WORK ITEM.
Take the entries below and retype them word for word, excluding the images.

Saved data entries.
□ □ □

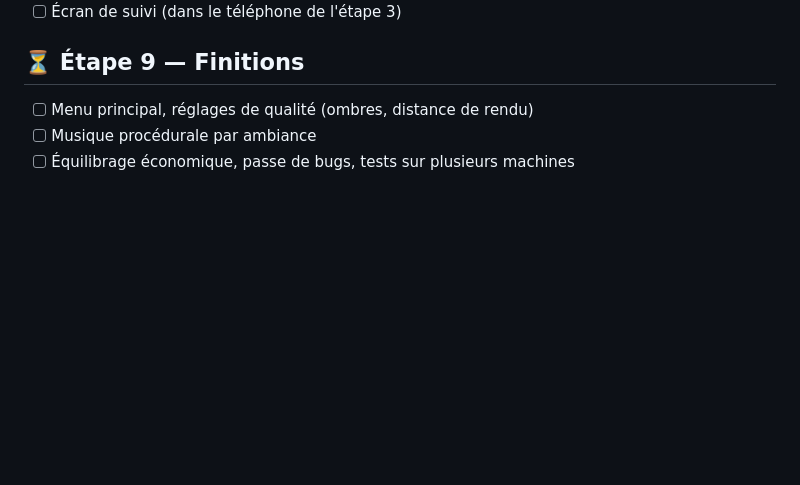
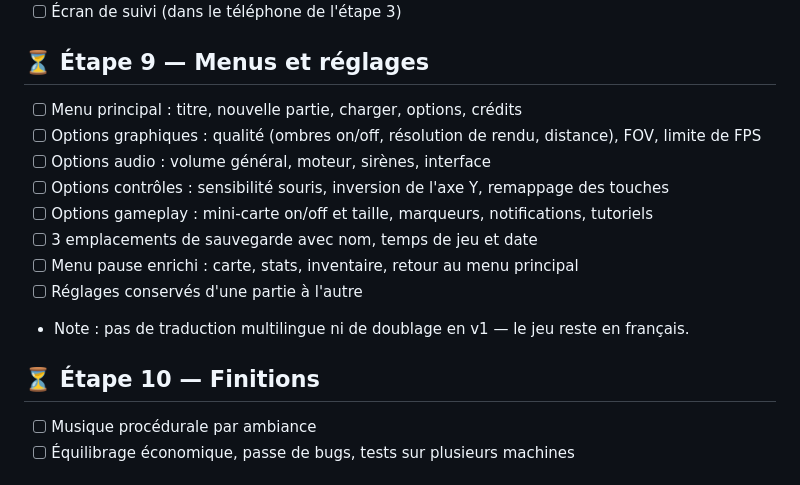
Before and after one commit to Baptiste162006/GTA-V-game-development-with-Unity-6, a Markdown page: MILESTONES.md, the part around the change. GitHub-like rendering; blank space fills up the shorter version.

Commit message:
Détaille l'étape menus et réglages dans la roadmap
Menu principal, options graphiques, audio, contrôles et gameplay,
emplacements de sauvegarde. La traduction multilingue et le doublage
restent hors périmètre v1.

Co-Authored-By: Claude Opus 5 <noreply@anthropic.com>
Claude-Session: https://claude.ai/code/session_01MPV8ocTbHsaQn5JU1XG7ZK

```diff
--- a/MILESTONES.md
+++ b/MILESTONES.md
@@ -70,8 +70,18 @@ précédente soit validée.
 - [ ] Impact réel : vitesse de course, endurance, PV max, dégâts au corps à corps
 - [ ] Écran de suivi (dans le téléphone de l'étape 3)
 
-## ⏳ Étape 9 — Finitions
-- [ ] Menu principal, réglages de qualité (ombres, distance de rendu)
+## ⏳ Étape 9 — Menus et réglages
+- [ ] Menu principal : titre, nouvelle partie, charger, options, crédits
+- [ ] Options graphiques : qualité (ombres on/off, résolution de rendu, distance), FOV, limite de FPS
+- [ ] Options audio : volume général, moteur, sirènes, interface
+- [ ] Options contrôles : sensibilité souris, inversion de l'axe Y, remappage des touches
+- [ ] Options gameplay : mini-carte on/off et taille, marqueurs, notifications, tutoriels
+- [ ] 3 emplacements de sauvegarde avec nom, temps de jeu et date
+- [ ] Menu pause enrichi : carte, stats, inventaire, retour au menu principal
+- [ ] Réglages conservés d'une partie à l'autre
+- Note : pas de traduction multilingue ni de doublage en v1 — le jeu reste en français.
+
+## ⏳ Étape 10 — Finitions
 - [ ] Musique procédurale par ambiance
 - [ ] Équilibrage économique, passe de bugs, tests sur plusieurs machines
 
```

□ □ □

RESULT OF THIS TASK.
Before and after one commit to Baptiste162006/GTA-V-game-development-with-Unity-6, a Markdown page: MILESTONES.md, the part around the change. GitHub-like rendering; blank space fills up the shorter version.

Commit message:
Détaille l'étape menus et réglages dans la roadmap
Menu principal, options graphiques, audio, contrôles et gameplay,
emplacements de sauvegarde. La traduction multilingue et le doublage
restent hors périmètre v1.

Co-Authored-By: Claude Opus 5 <noreply@anthropic.com>
Claude-Session: https://claude.ai/code/session_01MPV8ocTbHsaQn5JU1XG7ZK

```diff
--- a/MILESTONES.md
+++ b/MILESTONES.md
@@ -70,8 +70,18 @@ précédente soit validée.
 - [ ] Impact réel : vitesse de course, endurance, PV max, dégâts au corps à corps
 - [ ] Écran de suivi (dans le téléphone de l'étape 3)
 
-## ⏳ Étape 9 — Finitions
-- [ ] Menu principal, réglages de qualité (ombres, distance de rendu)
+## ⏳ Étape 9 — Menus et réglages
+- [ ] Menu principal : titre, nouvelle partie, charger, options, crédits
+- [ ] Options graphiques : qualité (ombres on/off, résolution de rendu, distance), FOV, limite de FPS
+- [ ] Options audio : volume général, moteur, sirènes, interface
+- [ ] Options contrôles : sensibilité souris, inversion de l'axe Y, remappage des touches
+- [ ] Options gameplay : mini-carte on/off et taille, marqueurs, notifications, tutoriels
+- [ ] 3 emplacements de sauvegarde avec nom, temps de jeu et date
+- [ ] Menu pause enrichi : carte, stats, inventaire, retour au menu principal
+- [ ] Réglages conservés d'une partie à l'autre
+- Note : pas de traduction multilingue ni de doublage en v1 — le jeu reste en français.
+
+## ⏳ Étape 10 — Finitions
 - [ ] Musique procédurale par ambiance
 - [ ] Équilibrage économique, passe de bugs, tests sur plusieurs machines
 
```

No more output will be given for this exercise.